 tip: to save time, assume each entry ratio pair changes the charge difference by 0.01

Constructing a Limited Loss Table M
 process is the same as Table M, except we use limited losses with r = A^{*}/E[A^{*}]
 k = LER = 1  E[A^{*}]/E[A]
 R^{*} = (b^{LLM} + CL^{*} + PCF)T where L^{*} is bounded above and below by A_{H} and A_{G}
 balance equation is the same, except we use A^{*} in the denominator
 b^{LLM} = e  (C  1)E[A] + CI^{LLM}; note that E[A] remains the same

Constructing a Table L
 Table L charge includes the charge for the per occurrence limit with r = A*/E[A]
 implicit charge for the current limit varies between 0 and k
 ɸ^{L}(r)  ɸ(r) = Ψ^{L}(r)  Ψ(r) and ɸ^{L}(∞) = k
 continuous: ɸ(r) = ∫_{r to ∞} (y  r)dF(y) + k; Ψ(r) = ∫_{0 to r}(r  y)dF(y)
 balance equations are the same except we use ɸ^{L}(r_{H}) and ɸ^{L}(r_{G})

Advantages of using Table L over NCCI approach
 it is mathematically accurate in correcting for the overlap
 there is no need for a separate per occurrence charge
 is built on state data rather than countrywide so more accurate in California

Disadvantages of Table L over NCCI approach
 it can't be used for alternate loss limits since charge by limit is built in
 it would require a very large number of tables countrywide
 it needs regular updates for inflation, incremental charges and aggregate loss distribution
 using countrywide data may be more credible than using statewide data

Why low impact in replacing death claims with average
 < 6% of total $ comes from death claims
 most death losses are close to the average

Expected Loss Groups Tables (4B)
 ELG = risk size group baed on Adjusted Expected Losses
 AEL = E[A] * State Hazard Group Differential * (1 + 0.8k)/(1  k)
 (1 + 0.8k)/(1  k) = loss group adjustment factor
 the last portion is to approximate a Limited Loss Table M; if we have to use this factor, than we'll use the Limited Loss Table M balance equations for the Table M search
 NCCI updates these tables for inflation, so they don't need to update the Table M curve

Expense Ratio Tables (4D)
 Type A tables used for stock companies, Type B for nonstock
 table shows the e expense ratio as well as ELR, premium discount range, T

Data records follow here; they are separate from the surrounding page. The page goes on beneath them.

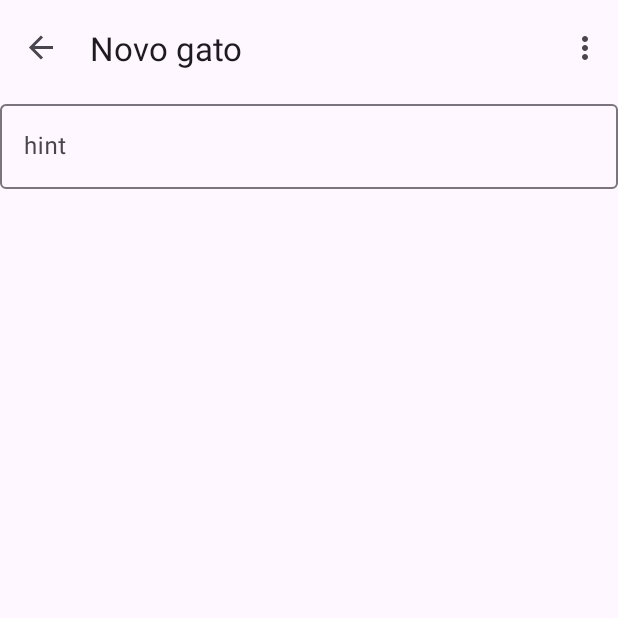
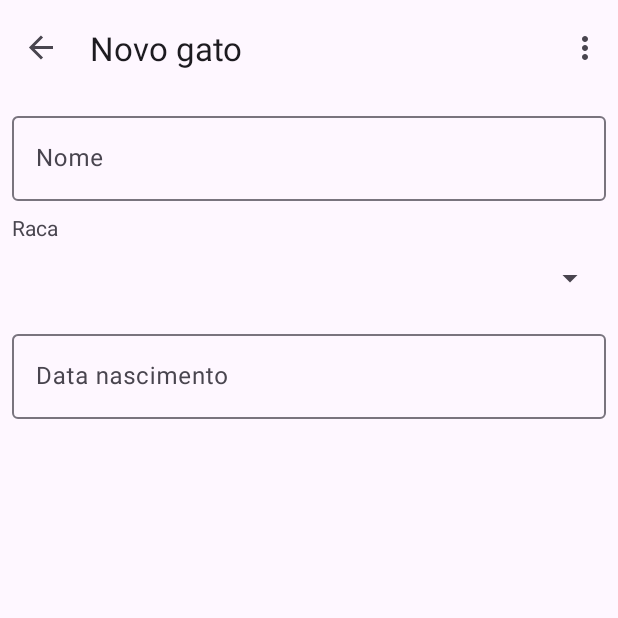
Before and after one commit to andregod/Gatos, an Android app: the NovoGatoFragment screen opened through its navigation route, on a phone screen of 412 x 824 dp, the top half of it. Run offline under Robolectric (Android 15) with nearby library versions, the phone set to English and light mode, and no system bars; our stand-ins replace navigation-ui.

Commit message:
Layout novo gato

```diff
--- a/app/src/main/res/layout/fragment_novo_gato.xml
+++ b/app/src/main/res/layout/fragment_novo_gato.xml
@@ -8,11 +8,40 @@
 
     <com.google.android.material.textfield.TextInputLayout
         android:layout_width="match_parent"
-        android:layout_height="match_parent">
+        android:layout_height="match_parent"
+        android:layout_margin="8dp">
 
         <com.google.android.material.textfield.TextInputEditText
+            android:id="@+id/editTextTitulo"
             android:layout_width="match_parent"
             android:layout_height="wrap_content"
-            android:hint="hint" />
+            android:hint="@string/nome"
+            android:inputType="text" />
+
+        <TextView
+            android:id="@+id/textView"
+            android:layout_width="wrap_content"
+            android:layout_height="wrap_content"
+            android:layout_marginTop="8dp"
+            android:text="@string/raca" />
+
+        <Spinner
+            android:id="@+id/spinnerCategorias"
+            android:layout_width="match_parent"
+            android:layout_height="wrap_content"
+            android:layout_marginBottom="8dp"
+            android:minHeight="48dp" />
+
+        <com.google.android.material.textfield.TextInputLayout
+            android:layout_width="match_parent"
+            android:layout_height="match_parent">
+
+            <com.google.android.material.textfield.TextInputEditText
+                android:id="@+id/editTextDataPub"
+                android:layout_width="match_parent"
+                android:layout_height="wrap_content"
+                android:hint="@string/data_nascimento" />
+        </com.google.android.material.textfield.TextInputLayout>
+
     </com.google.android.material.textfield.TextInputLayout>
 </LinearLayout>
--- a/app/src/main/res/values/strings.xml
+++ b/app/src/main/res/values/strings.xml
@@ -22,4 +22,7 @@
     <string name="editar">Editar</string>
     <string name="eliminar">Eliminar</string>
     <string name="novo_gato_label">Novo gato</string>
+    <string name="nome">Nome</string>
+    <string name="raca">Raca</string>
+    <string name="data_nascimento">Data nascimento</string>
 </resources>
```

Alaska Special Rating Values
 Alaska has specially derived values
 Hazard Groups Differentials are used in the formula to obtain Expected Losses
 Alaska is a loss cost state, so ELPPFs are shown instead of ELFs